The evidence seems to suggest that. Omaha-based brokerage firm T.D. Ameritrade asked 1,500 Millennials — those aged 21 to 37 — when they expect to retire. Respondents, on average, expected to retire at age 56.

That is wishful thinking for multiple reasons. Currently, the average age of retirement is 63 in the U.S., according to census figures. But that number has been rising since a low in the 1980s. According to MarketWatch, the retirement age has increased to levels not seen since the 1960s — and it's only expected to get higher.

About half of working households today are at risk of not having "enough" to maintain their living standards in retirement, The Center for Retirement Research at Boston College found.

The dreary outlook for future retirees is a result of rising health care costs, increased life expectancy (the more years you live, the more money you must save), and a Social Security reserve lacking in funding. Forecasters predict the Social Security reserve to be depleted between 2030 and 2034, according to the Brookings Institute. This may incentivize legislators to raise the full retirement age beyond 66, the age at which it is currently set.

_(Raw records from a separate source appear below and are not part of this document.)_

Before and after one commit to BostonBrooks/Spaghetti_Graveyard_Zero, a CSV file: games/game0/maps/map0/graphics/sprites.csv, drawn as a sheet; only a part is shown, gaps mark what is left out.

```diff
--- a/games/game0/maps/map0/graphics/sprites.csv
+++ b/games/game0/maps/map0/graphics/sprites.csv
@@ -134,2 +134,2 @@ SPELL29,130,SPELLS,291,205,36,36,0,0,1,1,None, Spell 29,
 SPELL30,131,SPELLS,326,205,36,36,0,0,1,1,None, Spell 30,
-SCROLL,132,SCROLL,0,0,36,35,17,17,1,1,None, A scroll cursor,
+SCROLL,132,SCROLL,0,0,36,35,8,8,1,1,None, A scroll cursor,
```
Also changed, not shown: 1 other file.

Unless a startup somehow figures out a way to "disrupt" retirement, Millennials can expect to work well into their golden years.

But wait, there's more. The same T.D. Ameritrade survey-takers also reported having immense debt. Nearly half reported credit card debt, 40 percent said they have car loans and 36 percent are still paying of student loans. And, lest we forget, buying a house is becoming even more difficult. One study estimated Millennials to pay more than double what their parents paid in rent. 

According to the survey, the average Millennial expects to become completely financially independent from his or her parents by age 25, the same year they secure a job in their chosen field. Five years later, they expect to buy a house.

Michelle Robertson is an SFGATE staff writer. Email her at or find her on Twitter at @mrobertsonsf.